Artificial volcanic plumes, fired from cannons loaded with ash plucked from the slopes of Iceland, may help researchers better monitor disruptive eruptions.
Soil moisture estimates, inferred from thousands of tree rings spanning the past 12 centuries, highlight the severity of the recent record-breaking drought.
A close look at everyday decisions—whether or not to wear a bike helmet or cheat on bus fare—helps students learn about assessing natural hazards, mitigating risks, and setting political priorities.
Analysis of a volcano may help explain why some eruptions produce volcanic balloons–hollow chunks of lava that encase a gas-filled cavity.
Twenty years of ground motion observations show that seismic strain is accumulating south of Istanbul.
Armed with Internet connections, smartphones, and Twitter handles, citizens around the world are helping seismologists track earthquakes.
Technology used in your car's navigation system can help save the lives of those living in the shadows of volcanoes.
Monitoring solar activity that disrupts communications can be helped by crowdsourced and automated reports from amateur radio operators.
Researchers use computer simulations to find the date and earthquake source of an ancient tsunami that deposited sediment in a Hawaii sinkhole.

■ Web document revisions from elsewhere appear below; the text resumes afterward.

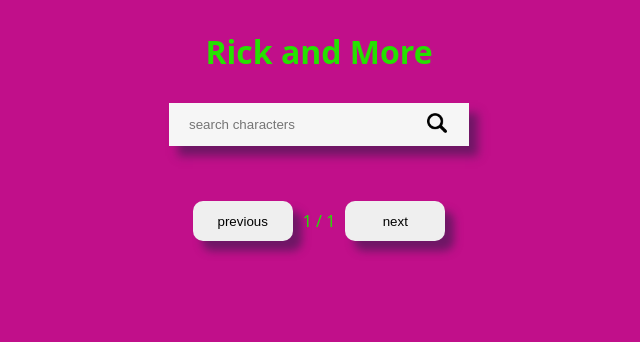
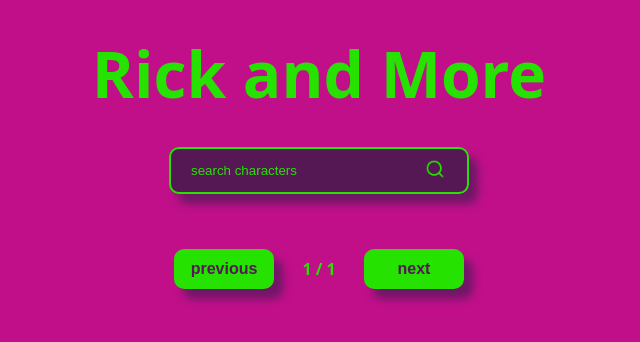
Before and after one commit to ak-coding-ber/andreas-paulina-rick-and-morty, a website with bundled scripts: page index.html in a window 1280 px wide. Shown: the whole page, without its empty margins (321-961 px from the left). Built offline with nearby package versions, Linux system fonts and the light colour scheme; no server answers.

Commit message:
added more style

```diff
--- a/components/nav-button/nav-button.css
+++ b/components/nav-button/nav-button.css
@@ -8,6 +8,10 @@
   height: 2rem;
   box-shadow: 9px 10px 9px 0px rgba(90, 25, 92, 0.8);
   border-radius: 10px;
+  background-color: #25e200;
+  color: #551854;
+  font-size: 1rem;
+  font-weight: 600;
 }
 
 .button:hover {
--- a/components/nav-pagination/nav-pagination.css
+++ b/components/nav-pagination/nav-pagination.css
@@ -10,4 +10,7 @@
 .navigation__pagination {
   display: grid;
   place-items: center;
+  font-size: 1rem;
+  font-weight: 600;
+  width: 70px;
 }
--- a/components/search-bar/search-bar.css
+++ b/components/search-bar/search-bar.css
@@ -3,6 +3,7 @@
   align-self: center;
   margin: 20px 0;
   box-shadow: 9px 10px 9px 0px rgba(90, 25, 92, 0.8);
+  border-radius: 10px;
 }
 
 .search-bar {
@@ -10,12 +11,16 @@
   background-color: var(--color-secondary);
   display: grid;
   grid-template-columns: 1fr 24px;
+  border-radius: 10px;
+  background-color: #551854;
+  border: solid #25e200 2px;
 }
 
 .search-bar__input {
   background-color: transparent;
   border: none;
-  color: var(--color-primary);
+  /* color: var(--color-primary); */
+  color: #25e200;
 }
 
 .search-bar__button {
@@ -31,3 +36,7 @@
   width: 20px;
   /* filter: invert(); */
 }
+
+.search-bar input::placeholder {
+  color: #25e200;
+}
--- a/components/search-bar/search-bar.js
+++ b/components/search-bar/search-bar.js
@@ -15,7 +15,7 @@
           <button class="search-bar__button" aria-label="search for character">
             <img
               class="search-bar__icon"
-              src="assets/magnifying-glass.png"
+              src="assets/search.png"
               alt=""
             />
           </button>
--- a/styles.css
+++ b/styles.css
@@ -26,10 +26,6 @@
   color: #25e200;
 }
 
-.title {
-  align-self: center;
-}
-
 main {
   display: flex;
   flex-direction: column;
@@ -38,4 +34,6 @@
 
 .title {
   padding: 10px 0;
+  align-self: center;
+  font-size: 4rem;
 }
```
Also changed, not shown: index.html (+1 -0 lines), assets/picklerick.png (added), assets/search.png (added).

Europe's Sentinel-1A spacecraft and its extraordinary images of slip from the South Napa earthquake herald a new era of space-based surveillance of faults.